£750 television (had claimed £795)

£221.74 kitchen equipment

£398 bedroom furniture, including chest of drawers

£91.62 decorating items

£240 replace saucepans

£235.60 replace lighting and kitchen equipment

£189.62 painting/ decorating/ cleaning items

£230 mattress

£179 misc electrical goods

£249 replace music player

£125 replace china

£69.50 TV stand

£117.90 wall lights

£119.99 kitchen item

£235.25 kitchen wall and floor tiles

£206.32 kitchen equipment

£339 replace wardrobe deposit

£1,200 replace wardrobe with double wardrobe and sideboard from Sliderobe

£240 tiling kitchen floor

£229 replace towels and glassware

£2,403 Ikea kitchen equipment (part payment)

£2,117.53 Ikea kitchen equipment (part payment) Kitchen includes six floor cabinets, three wall cabinets, work surfaces, panels, cooker, hob and hood, fridge freezer, dishwasher

£240 remove wall and floor tiles

£705.84 final payment on kitchen fitting

£245.50 misc kitchen items/ appliances/utensils

£244 wood Venetian kitchen blinds

£169.99 replacement vacuum cleaner

£161.20 lampshades and light bulbs and fixing brackets

£60.38 new immersion heater

£109.10 table lamps and electric tape

£44.99 kitchen equipment

£4,769.07 replace worn and damaged carpets, with 45m of wooden floor

£191.58 cooking utensils and rack, cooking knives and rack

£2,610 replace front door and six internal doors and architrave, fittings and fire doors

£100 kitchen window replacement

£733 dining room table and chairs from John Lewis (classico desk chair £99, Joe table oak £275, Quebec chair £85)

£62.50 bed linen

£92.11 bathroom materials

£133.45 saucepans

£65.92 bathroom items

£154.68 bedroom item/linen etc

£29.92 cups and mugs

£733.20 replace/repair lighting and make safe electrics in lounge, hallway, main bedroom, second bedroom, bathroom

£165.31 lighting fittings

£29.92 kitchen items

£145.33 glassware plates and bowls of various sizes

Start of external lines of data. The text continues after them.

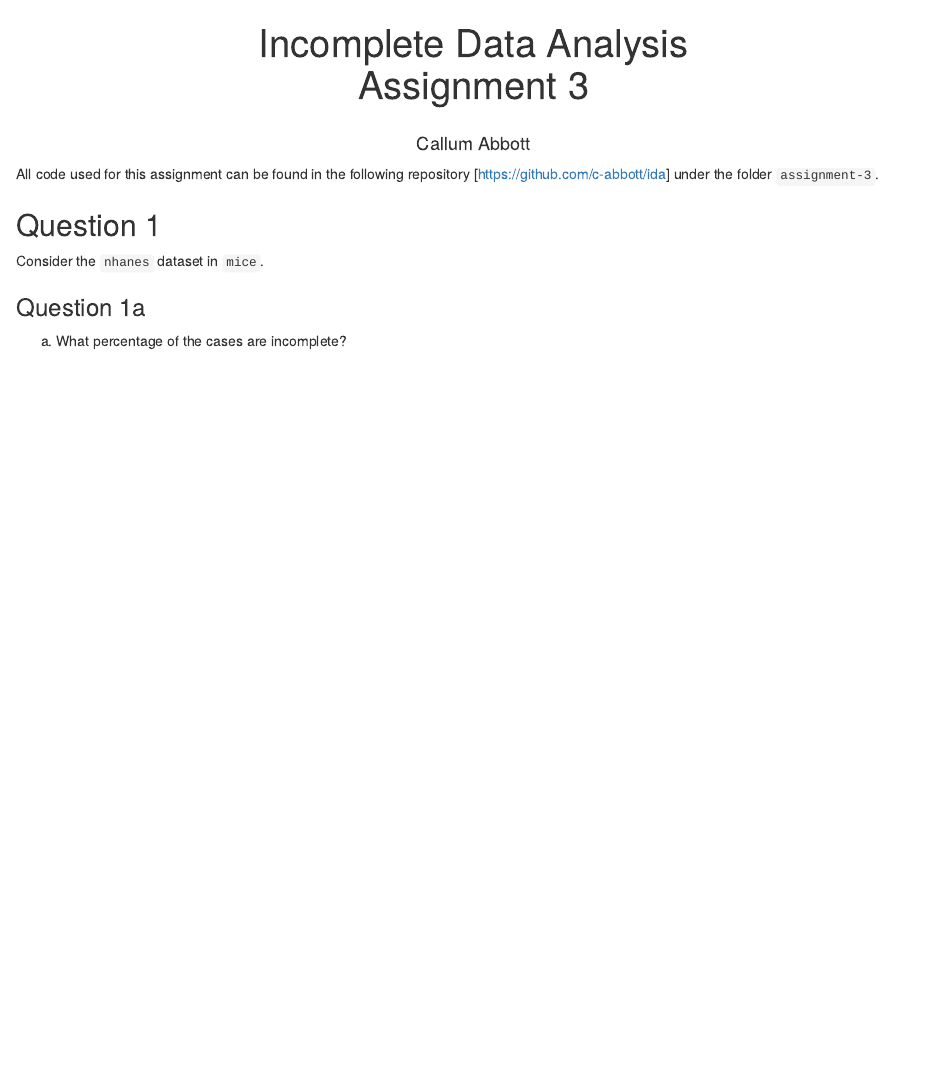
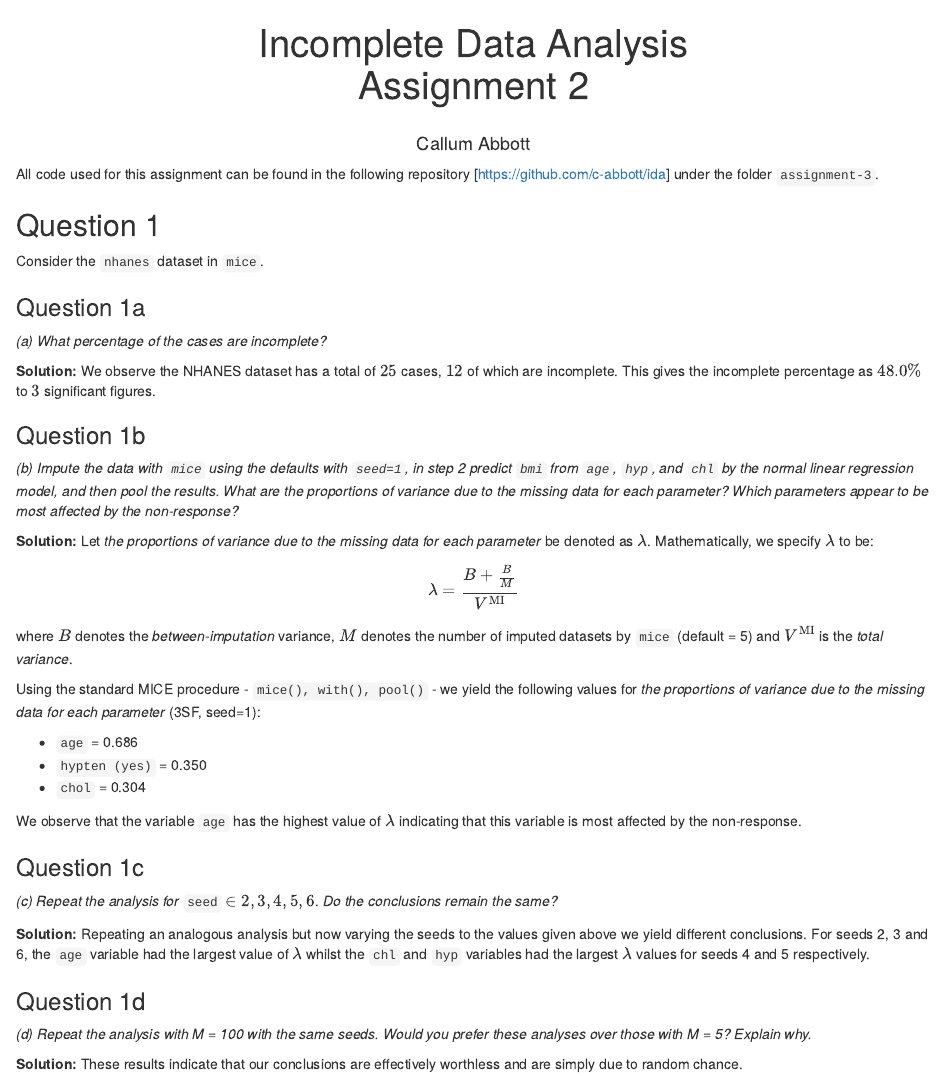
Before and after one commit to c-abbott/ida, an R Markdown document (assignment-3/assignment-3.Rmd): the page in a window 1100 px wide, from its top. Rendered offline with R 4.5, knitr and Pandoc, with nearby package versions; both versions are drawn in the output format of the newer one; code that draws random numbers runs with fixed seeds of ours.

Commit message:
Q1 complete :rocket:

````diff
--- a/assignment-3/assignment-3.Rmd
+++ b/assignment-3/assignment-3.Rmd
@@ -1,25 +1,101 @@
 ---
 title: |
   <center> Incomplete Data Analysis </center>
-  <center> Assignment 3 </center>
+  <center> Assignment 2 </center>
 author: "<center> Callum Abbott </center>"
 output:
+  html_document: default
   pdf_document: default
 ---
+
 ```{r setup, include=FALSE}
 knitr::opts_chunk$set(include = FALSE)
 library(mice)
 library(rjags)
 library(JointAI)
 ```
+
 All code used for this assignment can be found in the following repository [https://github.com/c-abbott/ida] under the folder `assignment-3`.
 
 ## Question 1
-
 Consider the `nhanes` dataset in `mice`.
 
 ### Question 1a
-(a) What percentage of the cases are incomplete?
+*(a) What percentage of the cases are incomplete?*
+
+**Solution:**
+We observe the NHANES dataset has a total of $25$ cases, $12$ of which are
+incomplete. This gives the incomplete percentage as $48.0\%$ to $3$ significant figures.
+
+```{r echo=TRUE}
+# Load in dataset
+data(nhanes)
+# Calculate NA percentage
+na_percentage = sum(!complete.cases(nhanes)) / nrow(nhanes) * 100
+```
+
+### Question 1b
+*(b) Impute the data with `mice` using the defaults with `seed=1`, in step 2 predict*
+*`bmi` from `age`, `hyp`, and `chl` by the normal linear regression model, and then pool the*
+*results. What are the proportions of variance due to the missing data for each parameter?*
+*Which parameters appear to be most affected by the non-response?*
+
+**Solution:**
+Let *the proportions of variance due to the missing data for each parameter* be denoted
+as $\lambda$. Mathematically, we specify $\lambda$ to be:
+\begin{equation*}
+  \lambda = \frac{B + \frac{B}{M}}{V^{\text{MI}}}
+\end{equation*}
+
+where $B$ denotes the *between-imputation* variance, $M$ denotes the number of
+imputed datasets by `mice` (default = 5) and $V^{\text{MI}}$ is the *total variance*.
+
+Using the standard MICE procedure - `mice(), with(), pool()` - we yield the following
+values for *the proportions of variance due to the missing data for each parameter* (3SF, seed=1):
+
+* `age` = 0.686
+* `hypten (yes)` = 0.350
+* `chol` = 0.304
+
+We observe that the variable `age` has the highest value of $\lambda$ indicating that
+this variable is most affected by the non-response.
+```{r echo=TRUE}
+imps = mice(nhanes, seed=1, printFlag=FALSE) # MI step
+fits = with(imps, glm(bmi ~ age + hyp + chl)) # Fitting lm to predict BMI
+bmi_ests = pool(fits) # Gather useful summary statistics
+summary(bmi_ests)
+```
+
+### Question 1c
+*(c) Repeat the analysis for* `seed` $∈ {2,3,4,5,6}$. *Do the conclusions remain the same?*
+
+**Solution:**
+Repeating an analogous analysis but now varying the seeds to the values given above we
+yield different conclusions. For seeds 2, 3 and 6, the `age` variable had the largest
+value of $\lambda$ whilst the `chl` and `hyp` variables had the largest $\lambda$ values
+for seeds 4 and 5 respectively.
+
 ```{r}
-load('NHANES2.Rdata')
+bmi2 = pool(with(mice(nhanes, seed=2, printFlag=FALSE), glm(bmi ~ age + hyp + chl)))
+bmi3 = pool(with(mice(nhanes, seed=3, printFlag=FALSE), glm(bmi ~ age + hyp + chl)))
+bmi4 = pool(with(mice(nhanes, seed=4, printFlag=FALSE), glm(bmi ~ age + hyp + chl)))
+bmi5 = pool(with(mice(nhanes, seed=5, printFlag=FALSE), glm(bmi ~ age + hyp + chl)))
+bmi6 = pool(with(mice(nhanes, seed=6, printFlag=FALSE), glm(bmi ~ age + hyp + chl)))
 ```
+
+### Question 1d
+*(d) Repeat the analysis with M = 100 with the same seeds. Would you prefer*
+*these analyses over those with M = 5? Explain why.*
+
+**Solution:**
+These results indicate that our conclusions are effectively worthless and are simply due
+to random chance.
+
+```{r}
+mbmi1 = pool(with(mice(nhanes, seed=1, m=100, printFlag=FALSE), glm(bmi ~ age + hyp + chl)))
+mbmi2 = pool(with(mice(nhanes, seed=2, m=100, printFlag=FALSE), glm(bmi ~ age + hyp + chl)))
+mbmi3 = pool(with(mice(nhanes, seed=3, m=100, printFlag=FALSE), glm(bmi ~ age + hyp + chl)))
+mbmi4 = pool(with(mice(nhanes, seed=4, m=100, printFlag=FALSE), glm(bmi ~ age + hyp + chl)))
+mbmi5 = pool(with(mice(nhanes, seed=5, m=100, printFlag=FALSE), glm(bmi ~ age + hyp + chl)))
+mbmi6 = pool(with(mice(nhanes, seed=6, m=100, printFlag=FALSE), glm(bmi ~ age + hyp + chl)))
+```
````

£25.48 front door fittings/ "door furniture"

£169 bedding and duvet• £139.63 ovenware and oven gloves

£68.49 replace frying pans

£39.95 replace TV aerial

Job: Minister of State for Care Services in Department of Health, Minister for the East Midlands

Salary: £105,412

Total second home claims

2004-05: £20,763

2005-06: £19,420

2006-07: £22,110

2007-08: £21,361

Posted on 13 Jun 2009 10:21 am (Report this annotation)

""""We demand recognition that both carers and the cared for are full and equal citizens"""

How patronising.If Mr Hope truly believes what he said he would take action now to ensure that carers are recognised by his Govt,not in 1/3/5 years time.Excuses of no money are NOT acceptable when many carers are struggling now.
MPs are bombarded with letter/emails from carers and reports from the many organisations and yet they still keep their heads in the sand and their Govt keeps their hands in their pockets.

This govt and all parties know the problems facing not only carers but the country as a whole regarding care.Family carers are the back bone of the country and without them the NHS would not be able to cope.